A complex and interesting article by Richard English in the Financial Times today on the overlapping but often conflicting literary traditions in Ireland; worth a full read and not easily summarised, but an one essential point argued here --
Of course, no amount of auto-biography or poetry can simply solve the problems faced by nationalist communities in struggle. Nowhere is this clearer than in Ireland, where the paradoxes of national identity have been painfully demonstrated again and again. Yes, literary and other artistic output helped Irish nationalists to achieve independence from Britain in the 1920s, but once that independence had been won, the new Irish nationalist state soon banned much of the best of Irish writing.
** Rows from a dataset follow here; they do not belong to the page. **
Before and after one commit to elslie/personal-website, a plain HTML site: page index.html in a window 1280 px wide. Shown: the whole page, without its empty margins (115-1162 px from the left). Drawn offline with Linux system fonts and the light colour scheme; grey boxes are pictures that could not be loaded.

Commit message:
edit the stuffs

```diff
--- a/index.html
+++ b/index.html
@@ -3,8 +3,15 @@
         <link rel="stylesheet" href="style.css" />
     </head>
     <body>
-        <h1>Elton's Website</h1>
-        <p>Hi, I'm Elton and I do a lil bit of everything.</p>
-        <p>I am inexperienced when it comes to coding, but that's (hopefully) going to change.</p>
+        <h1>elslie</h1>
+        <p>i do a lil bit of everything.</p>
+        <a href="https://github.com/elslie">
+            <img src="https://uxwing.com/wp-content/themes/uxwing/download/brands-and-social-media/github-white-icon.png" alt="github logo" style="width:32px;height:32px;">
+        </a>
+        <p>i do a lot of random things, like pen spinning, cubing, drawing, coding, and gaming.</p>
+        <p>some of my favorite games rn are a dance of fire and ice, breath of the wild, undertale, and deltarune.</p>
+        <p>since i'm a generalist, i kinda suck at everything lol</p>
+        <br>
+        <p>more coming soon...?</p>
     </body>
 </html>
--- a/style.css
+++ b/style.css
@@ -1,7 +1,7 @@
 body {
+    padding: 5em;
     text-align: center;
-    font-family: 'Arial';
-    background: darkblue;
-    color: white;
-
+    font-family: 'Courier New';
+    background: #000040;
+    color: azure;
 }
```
As one of the IRA man Ernie O'Malley's friends - the American academic John V. Kelleher - crisply described the situation in independent Ireland by the mid-20th century: "Every Irish author of any standing is represented on the list of banned books. Since the [1929 Censorship] Act went into effect, about 1,500 books have been proscribed, including just about every Irish novel worth reading." The author and nationalist Sean O'Faolain pungently noted that in 1948, Ireland had been turned into "the worst country in the world for intellectuals".